This spring, my daughter, received an invitation to participate in her school's Girls on the Run (GOTR) program. Despite my background in women's empowerment, I had never heard of GOTR. After speaking with the coach, I had brief chat with my daughter and we jointly made the decision to give the program a shot.

Girls on the Run is a non-profit organization with about 200 councils across the U.S. and Canada. Over 10 to 12 weeks, councils help organize teams of girls in 3rd through 8th grades to train for and complete a 5K run (not a race). Girls are guided and encouraged to find their own pace - one that is challenging but not overwhelming. The goal of the program is to unleash confidence through accomplishment while establishing a lifetime appreciation of health and fitness.

Girls meet with a volunteer coach twice a week to explore topics such as making healthy choices, learning to stand up for themselves and the importance of giving back to the community.

"In today's world I think crafting empowered girls is such a privilege. GOTR has a really well considered and well tested program that builds both inner strength and wellness through running." said Daphne Markcrow, coach of Maple Street School's GOTR team. " The 5K is the celebration of their hard work."

meridith dennes
(2016 GOTR Maple Street School Team, Photo Credit: Katie Cyr)

Finally, after 10-weeks of physical and mental training, Saturday was the big run. My daughter was both excited and nervous. Vermont is not known for its flats and 5K in the hills can be tough even on experienced athletes. The mood at the 5K was energizing and positive. Over 500 girls from Southern Vermont showed up to accomplish the goal of completing the run to the best of their ability.
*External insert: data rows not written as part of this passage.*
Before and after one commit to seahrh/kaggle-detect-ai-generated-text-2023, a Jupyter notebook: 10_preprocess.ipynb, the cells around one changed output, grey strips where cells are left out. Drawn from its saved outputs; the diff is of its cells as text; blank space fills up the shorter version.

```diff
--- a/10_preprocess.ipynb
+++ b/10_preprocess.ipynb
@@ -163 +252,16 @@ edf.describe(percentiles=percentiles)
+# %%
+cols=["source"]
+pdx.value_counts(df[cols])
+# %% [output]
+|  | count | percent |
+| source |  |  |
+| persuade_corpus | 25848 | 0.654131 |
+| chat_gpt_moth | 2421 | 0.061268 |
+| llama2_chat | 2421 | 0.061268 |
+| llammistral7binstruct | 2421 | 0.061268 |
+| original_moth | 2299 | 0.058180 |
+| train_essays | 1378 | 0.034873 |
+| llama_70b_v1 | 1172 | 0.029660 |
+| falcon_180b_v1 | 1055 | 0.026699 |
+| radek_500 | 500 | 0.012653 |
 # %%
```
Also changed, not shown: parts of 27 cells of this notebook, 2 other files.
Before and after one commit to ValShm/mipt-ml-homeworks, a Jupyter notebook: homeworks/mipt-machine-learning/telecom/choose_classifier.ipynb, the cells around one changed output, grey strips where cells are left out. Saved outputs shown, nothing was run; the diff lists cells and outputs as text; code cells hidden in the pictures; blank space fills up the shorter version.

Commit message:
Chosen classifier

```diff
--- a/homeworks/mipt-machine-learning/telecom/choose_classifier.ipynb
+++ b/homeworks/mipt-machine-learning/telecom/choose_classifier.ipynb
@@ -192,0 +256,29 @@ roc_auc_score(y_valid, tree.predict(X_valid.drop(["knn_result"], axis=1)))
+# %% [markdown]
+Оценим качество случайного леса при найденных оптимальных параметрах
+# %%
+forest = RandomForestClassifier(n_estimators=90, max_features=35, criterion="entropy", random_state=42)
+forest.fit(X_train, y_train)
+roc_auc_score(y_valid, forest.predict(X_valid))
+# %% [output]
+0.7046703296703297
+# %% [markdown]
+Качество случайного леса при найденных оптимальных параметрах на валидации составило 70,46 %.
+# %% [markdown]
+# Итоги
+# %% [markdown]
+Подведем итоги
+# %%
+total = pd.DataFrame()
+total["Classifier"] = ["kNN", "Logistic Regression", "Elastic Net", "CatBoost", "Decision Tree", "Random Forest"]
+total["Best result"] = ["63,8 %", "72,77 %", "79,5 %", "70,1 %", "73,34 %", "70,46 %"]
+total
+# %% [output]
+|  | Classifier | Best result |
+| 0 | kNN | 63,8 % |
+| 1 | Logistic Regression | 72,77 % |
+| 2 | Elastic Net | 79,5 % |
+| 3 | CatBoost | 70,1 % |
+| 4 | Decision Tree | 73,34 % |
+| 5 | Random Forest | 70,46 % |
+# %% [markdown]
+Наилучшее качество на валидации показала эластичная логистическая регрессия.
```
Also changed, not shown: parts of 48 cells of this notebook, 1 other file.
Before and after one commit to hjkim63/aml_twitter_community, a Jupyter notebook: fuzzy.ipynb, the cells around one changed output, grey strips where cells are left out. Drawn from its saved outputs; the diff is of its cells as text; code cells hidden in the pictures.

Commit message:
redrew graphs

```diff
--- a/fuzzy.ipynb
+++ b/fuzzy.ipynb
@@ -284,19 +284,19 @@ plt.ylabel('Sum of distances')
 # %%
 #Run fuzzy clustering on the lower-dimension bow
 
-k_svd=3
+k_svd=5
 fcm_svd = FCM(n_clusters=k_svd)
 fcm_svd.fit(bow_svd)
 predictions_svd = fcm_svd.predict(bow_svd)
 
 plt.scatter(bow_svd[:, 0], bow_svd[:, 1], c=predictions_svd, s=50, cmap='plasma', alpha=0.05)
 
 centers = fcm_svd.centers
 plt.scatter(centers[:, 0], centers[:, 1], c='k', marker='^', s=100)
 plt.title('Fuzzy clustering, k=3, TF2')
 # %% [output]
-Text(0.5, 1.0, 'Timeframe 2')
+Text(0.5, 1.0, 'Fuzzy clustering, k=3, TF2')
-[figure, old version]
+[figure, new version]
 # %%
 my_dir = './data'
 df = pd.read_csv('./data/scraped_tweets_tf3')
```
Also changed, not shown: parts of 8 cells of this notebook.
Participants sprayed their hair with vibrant colors, donned tutus and superhero capes and stuck Girls on the Run temporary tattoos on their faces. The girls' were ready.

And then they were off. Spectators lined the streets with cowbells and shouted out words of encouragement to all runners and walkers. "You can do it." "You got this." "You're almost there." The coaches were incredibly supportive. Parents ran with their children. Parents ran with other peoples' children. It was awesome. It was empowering.

Most importantly, I asked my daughter how she felt at the end of the run and she said "Mom, I am really proud of myself, I did it." I asked her to write down how she felt that day so she could go back to it and remember her accomplishment. She loved the idea.

Girls on the Run will celebrate its 10th anniversary in 2017. For more information about Girls on the Run, visit: www.gotr.org.